Improving 3rd-graders’ reading skills is also the focus of a bill in Colorado that would outline specific instructional requirements for young readers, as well as expectations for those who teach reading. The bill is intended to help schools accomplish the goals of the 2012 Reading to Ensure Academic Development (READ) Act, which also focuses on ensuring students have strong literacy skills before entering 4th grade.
‘Bold first statement’
Newsom’s overall policy proposals related to young children have perhaps received more attention this year than those of any other governor. Amounting to $1.8 billion, the plan was a “pretty bold first statement,” said William Sperling of Child360, a Los Angeles nonprofit that provides coaching and professional development programs for early educators. “[Early-childhood education] has been wanting this sort of attention for a while.”
In addition to the $750 million to help districts expand full-day kindergarten programs, the plan also includes almost $124 million to enroll more low-income 4-year-olds in the state preschool program, $500 million for both child care facilities and quality improvement efforts, and $78.9 million in both federal and state funds to expand home-visiting programs for families in the state’s public assistance program.

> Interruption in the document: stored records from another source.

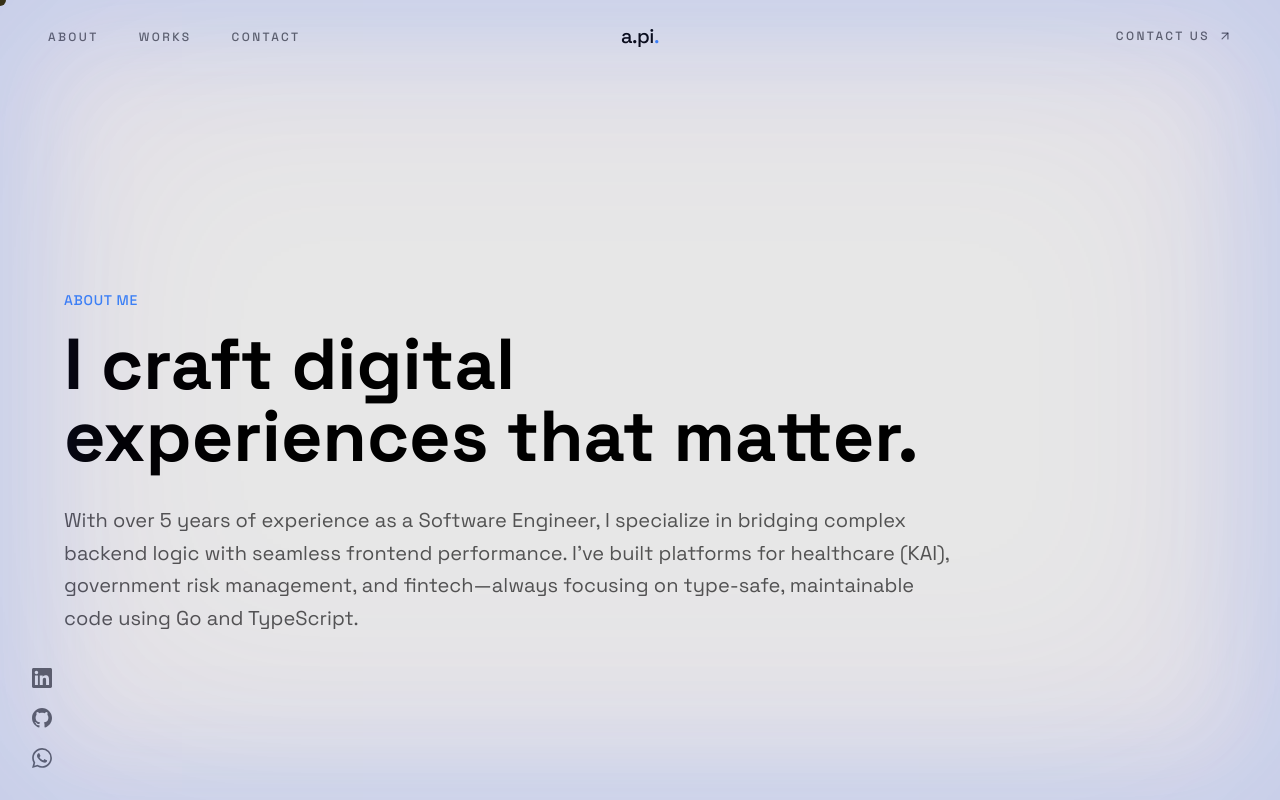
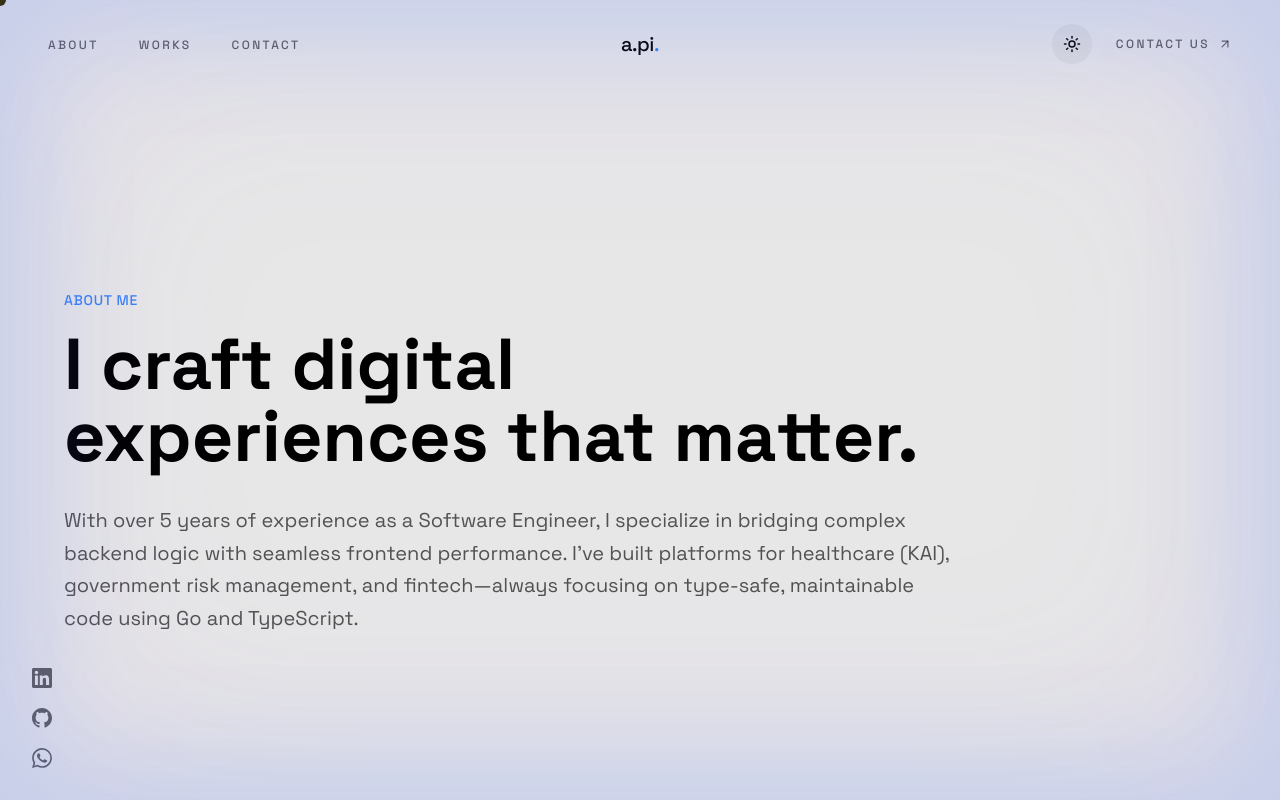
Before and after one commit to apirahman55/personal-portfolio, a Next.js app: page /about in a window 1280 px wide. Shown: the top 800 px of the page. Built offline with nearby package versions, Linux system fonts and the light colour scheme.

Commit message:
feat: Implement dark mode functionality with a new theme provider, toggle component, and dynamic styling across the application.

```diff
--- a/app/globals.css
+++ b/app/globals.css
@@ -13,6 +13,21 @@
   --border: #c4c4c4;
   --card: #f5f5f5;
   --card-hover: #ebebeb;
+}
+
+/* Dark theme */
+.dark {
+  --background: #0a0a0a;
+  --background-dark: #000000;
+  --foreground: #ffffff;
+  --foreground-light: #e5e5e5;
+  --muted: #262626;
+  --muted-foreground: #a3a3a3;
+  --accent: #3B82F6;
+  --accent-hover: #60a5fa;
+  --border: #262626;
+  --card: #171717;
+  --card-hover: #1f1f1f;
 }
 
 @theme inline {
@@ -43,6 +58,12 @@ body {
   color: var(--foreground);
   font-family: var(--font-sans), system-ui, sans-serif;
   overflow-x: hidden;
+  transition: background-color 0.5s ease, color 0.5s ease;
+}
+
+/* Smooth theme transitions for all elements */
+*, *::before, *::after {
+  transition: background-color 0.5s ease, border-color 0.5s ease, color 0.3s ease;
 }
 
 /* Selection with lime */
@@ -160,6 +181,28 @@ body {
 
 .section-dark .text-muted-foreground {
   color: #a3a3a3;
+}
+
+/* Invert section-dark in dark mode */
+.dark .section-dark {
+  background: var(--foreground-light);
+  color: var(--background);
+}
+
+.dark .section-dark .text-muted-foreground {
+  color: #525252;
+}
+
+.dark .section-dark .text-foreground-light {
+  color: #000000;
+}
+
+.dark .section-dark .text-accent {
+  color: var(--accent);
+}
+
+.dark .section-dark .bg-accent\/10 {
+  background: rgba(59, 130, 246, 0.1);
 }
 
 /* ===== PROJECT CARD HOVER (Lime text overlay) ===== */
--- a/app/layout.tsx
+++ b/app/layout.tsx
@@ -7,6 +7,7 @@ import { SmoothScroll } from "@/components/SmoothScroll";
 import { CursorProvider, ContextAwareCursor } from "@/components/ContextCursor";
 import { SocialSidebar } from "@/components/SocialSidebar";
 import { AppWrapper } from "@/components/AppWrapper";
+import { ThemeProvider } from "@/components/ThemeProvider";
 
 // Space Grotesk - similar to Cabinet Grotesk used by azizkhaldi.com
 const spaceGrotesk = Space_Grotesk({
@@ -34,11 +35,12 @@ export default function RootLayout({
   children: React.ReactNode;
 }>) {
   return (
-    <html lang="en">
+    <html lang="en" suppressHydrationWarning>
       <body
         className={`${spaceGrotesk.variable} antialiased bg-background text-foreground`}
         style={{ fontFamily: "var(--font-cabinet), system-ui, sans-serif" }}
       >
+        <ThemeProvider>
           <CursorProvider>
             <AppWrapper>
               <SmoothScroll>
@@ -54,6 +56,7 @@ export default function RootLayout({
               </SmoothScroll>
             </AppWrapper>
           </CursorProvider>
+        </ThemeProvider>
       </body>
     </html>
   );
--- /dev/null
+++ b/components/ThemeProvider.tsx
@@ -0,0 +1,60 @@
+"use client";
+
+import { createContext, useContext, useState, useEffect, ReactNode } from "react";
+
+type Theme = "light" | "dark";
+
+interface ThemeContextType {
+  theme: Theme;
+  toggleTheme: () => void;
+}
+
+const ThemeContext = createContext<ThemeContextType | undefined>(undefined);
+
+export function ThemeProvider({ children }: { children: ReactNode }) {
+  const [theme, setTheme] = useState<Theme>("light");
+  const [mounted, setMounted] = useState(false);
+
+  useEffect(() => {
+    setMounted(true);
+    // Check localStorage or system preference
+    const stored = localStorage.getItem("theme") as Theme;
+    if (stored) {
+      setTheme(stored);
+    } else if (window.matchMedia("(prefers-color-scheme: dark)").matches) {
+      setTheme("dark");
+    }
+  }, []);
+
+  useEffect(() => {
+    if (mounted) {
+      const root = document.documentElement;
+      root.classList.remove("light", "dark");
+      root.classList.add(theme);
+      localStorage.setItem("theme", theme);
+    }
+  }, [theme, mounted]);
+
+  const toggleTheme = () => {
+    setTheme((prev) => (prev === "light" ? "dark" : "light"));
+  };
+
+  // Prevent flash of wrong theme
+  if (!mounted) {
+    return null;
+  }
+
+  return (
+    <ThemeContext.Provider value={{ theme, toggleTheme }}>
+      {children}
+    </ThemeContext.Provider>
+  );
+}
+
+export function useTheme() {
+  const context = useContext(ThemeContext);
+  if (!context) {
+    throw new Error("useTheme must be used within a ThemeProvider");
+  }
+  return context;
+}
--- /dev/null
+++ b/components/ThemeToggle.tsx
@@ -0,0 +1,34 @@
+"use client";
+
+import { motion } from "framer-motion";
+import { Sun, Moon } from "lucide-react";
+import { useTheme } from "./ThemeProvider";
+
+export function ThemeToggle() {
+  const { theme, toggleTheme } = useTheme();
+
+  return (
+    <motion.button
+      onClick={toggleTheme}
+      className="relative w-10 h-10 rounded-full bg-muted/50 hover:bg-muted flex items-center justify-center transition-colors"
+      whileHover={{ scale: 1.05 }}
+      whileTap={{ scale: 0.95 }}
+      aria-label={`Switch to ${theme === "light" ? "dark" : "light"} mode`}
+    >
+      <motion.div
+        initial={false}
+        animate={{
+          rotate: theme === "dark" ? 180 : 0,
+          scale: 1,
+        }}
+        transition={{ duration: 0.3, ease: [0.16, 1, 0.3, 1] }}
+      >
+        {theme === "light" ? (
+          <Sun size={18} className="text-foreground" />
+        ) : (
+          <Moon size={18} className="text-foreground" />
+        )}
+      </motion.div>
+    </motion.button>
+  );
+}
--- a/components/layout/Header.tsx
+++ b/components/layout/Header.tsx
@@ -4,6 +4,8 @@ import { useState, useEffect } from "react";
 import Link from "next/link";
 import { motion, AnimatePresence } from "framer-motion";
 import { Plus, ArrowUpRight } from "lucide-react";
+import { ThemeToggle } from "@/components/ThemeToggle";
+import { useTheme } from "@/components/ThemeProvider";
 
 const navLinks = [
   { href: "/about", label: "About", numeral: "I" },
@@ -14,6 +16,7 @@ const navLinks = [
 export function Header() {
   const [isMenuOpen, setIsMenuOpen] = useState(false);
   const [isOverDark, setIsOverDark] = useState(false);
+  const { theme } = useTheme();
 
   // Detect when header is over dark sections
   useEffect(() => {
@@ -27,15 +30,21 @@ export function Header() {
       // Get all dark sections
       const darkSections = document.querySelectorAll('.section-dark, .bg-background-dark, [data-dark]');
 
-      let overDark = false;
+      let overDarkSection = false;
       darkSections.forEach((section) => {
         const rect = section.getBoundingClientRect();
         if (headerCenter >= rect.top && headerCenter <= rect.bottom) {
-          overDark = true;
+          overDarkSection = true;
         }
       });
 
-      setIsOverDark(overDark);
+      // In dark mode, section-dark is actually light (inverted)
+      // So we need to invert the logic
+      const needsLightText = theme === 'dark'
+        ? !overDarkSection  // In dark mode: normal sections are dark, section-dark is light
+        : overDarkSection;   // In light mode: normal sections are light, section-dark is dark
+
+      setIsOverDark(needsLightText);
     };
 
     // Check on scroll
@@ -44,11 +53,19 @@ export function Header() {
     checkBackground();
 
     return () => window.removeEventListener('scroll', checkBackground);
-  }, []);
+  }, [theme]);
+
+  // Compute actual text colors needed
+  // isOverDark = true means we need LIGHT text (we're over dark bg)
+  // isOverDark = false means we need DARK text (we're over light bg)
+  const textColor = isOverDark ? 'rgba(255,255,255,0.6)' : 'rgba(0,0,0,0.6)';
+  const textColorHover = isOverDark ? 'rgba(255,255,255,1)' : 'rgba(0,0,0,1)';
+  const textColorFull = isOverDark ? '#ffffff' : '#000000';
+  const lineColor = isOverDark ? '#ffffff' : '#000000';
 
   return (
     <>
-      <header className={`fixed top-0 left-0 right-0 z-50 px-6 py-5 md:px-12 md:py-6 transition-colors duration-300 ${isOverDark ? 'nav-inverted' : ''}`}>
+      <header className={`fixed top-0 left-0 right-0 z-50 px-6 py-5 md:px-12 md:py-6 transition-colors duration-300`}>
         <nav className="flex items-center justify-between max-w-7xl mx-auto">
           {/* LEFT - Nav Links (Desktop) */}
           <ul className="hidden md:flex items-center gap-10">
@@ -56,16 +73,16 @@ export function Header() {
               <li key={link.href}>
                 <Link
                   href={link.href}
-                  className={`group relative text-xs font-medium uppercase tracking-[0.2em] transition-colors duration-300 ${
-                    isOverDark
-                      ? 'text-foreground-light/60 hover:text-foreground-light'
-                      : 'text-foreground/60 hover:text-foreground'
-                  }`}
+                  className="group relative text-xs font-medium uppercase tracking-[0.2em] transition-colors duration-300"
+                  style={{ color: textColor }}
+                  onMouseEnter={(e) => e.currentTarget.style.color = textColorHover}
+                  onMouseLeave={(e) => e.currentTarget.style.color = textColor}
                 >
                   {link.label}
-                  <span className={`absolute -bottom-1 left-0 w-0 h-px group-hover:w-full transition-all duration-300 ${
-                    isOverDark ? 'bg-foreground-light' : 'bg-foreground'
-                  }`} />
+                  <span
+                    className="absolute -bottom-1 left-0 w-0 h-px group-hover:w-full transition-all duration-300"
+                    style={{ backgroundColor: lineColor }}
+                  />
                 </Link>
               </li>
             ))}
@@ -75,36 +92,40 @@ export function Header() {
           <div className="absolute left-1/2 -translate-x-1/2">
             <Link
               href="/"
-              className={`text-xl font-medium tracking-tight hover:opacity-70 transition-all duration-300 ${
-                isOverDark ? 'text-foreground-light' : 'text-foreground'
-              }`}
+              className="text-xl font-medium tracking-tight hover:opacity-70 transition-all duration-300"
+              style={{ color: textColorFull }}
             >
               a.pi<span className="text-accent">.</span>
             </Link>
           </div>
 
-          {/* RIGHT - Contact Us (Desktop) */}
+          {/* RIGHT - Theme Toggle + Contact Us (Desktop) */}
+          <div className="hidden md:flex items-center gap-6">
+            <ThemeToggle />
             <Link
               href="#contact"
-            className={`hidden md:inline-flex items-center gap-2 text-xs font-medium uppercase tracking-[0.2em] transition-colors duration-300 group ${
-              isOverDark
-                ? 'text-foreground-light/60 hover:text-foreground-light'
-                : 'text-foreground/60 hover:text-foreground'
-            }`}
+              className="inline-flex items-center gap-2 text-xs font-medium uppercase tracking-[0.2em] transition-colors duration-300 group"
+              style={{ color: textColor }}
+              onMouseEnter={(e) => e.currentTarget.style.color = textColorHover}
+              onMouseLeave={(e) => e.currentTarget.style.color = textColor}
             >
               Contact Us
               <ArrowUpRight size={14} className="group-hover:translate-x-0.5 group-hover:-translate-y-0.5 transition-transform" />
             </Link>
+          </div>
 
-          {/* Mobile Menu Button - Burger */}
+          {/* Mobile Menu Button - Burger + Theme Toggle */}
+          <div className="md:hidden flex items-center gap-4">
+            <ThemeToggle />
             <button
               onClick={() => setIsMenuOpen(true)}
-            className="md:hidden flex flex-col gap-1.5 p-2"
+              className="flex flex-col gap-1.5 p-2"
               aria-label="Open menu"
             >
-            <span className={`w-6 h-px transition-colors duration-300 ${isOverDark ? 'bg-foreground-light' : 'bg-foreground'}`} />
-            <span className={`w-6 h-px transition-colors duration-300 ${isOverDark ? 'bg-foreground-light' : 'bg-foreground'}`} />
+              <span className="w-6 h-px transition-colors duration-300" style={{ backgroundColor: lineColor }} />
+              <span className="w-6 h-px transition-colors duration-300" style={{ backgroundColor: lineColor }} />
             </button>
+          </div>
         </nav>
       </header>
 
```
Lines whose indentation alone changed are shown as unchanged.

The governor’s office will release a revised budget in May, reflecting updated revenue projections, which could impact how much the state ultimately spends on any of these proposals.
One challenge the governor faces, Sperling said, is that the birth-to-5 age range encompasses such a “diverse range of services for kids,” from parental leave and home-visiting programs for new parents to pre-K and kindergarten. Organizations within the state’s early-childhood community are working more collaboratively than they once were, but with the prospect of new funding “let’s see now how united the field is,” Sperling said. “It’s easy to be united when there is no money.”
The role of federal grant funds
California is also one of 46 states and territories that received one-year federal Preschool Development Grants (PDG) earlier this year, which are intended to be used to assess early care and education needs for children from birth to age 5 and to build on existing programs that use a mix of school and community-based providers.
As states conduct their needs assessments, the legislative season, Weyer said, gives state education and early education agencies an opportunity to make a “wish list of what would improve their systems.”
Next week, when the National Institute for Early Education Research releases its annual state pre-K “yearbook,” one of the topics the report will cover is the way states — such as Montana — have been using the past round of federal PDG funds to expand or improve early-childhood education systems and how they sustain those services once the funds expire.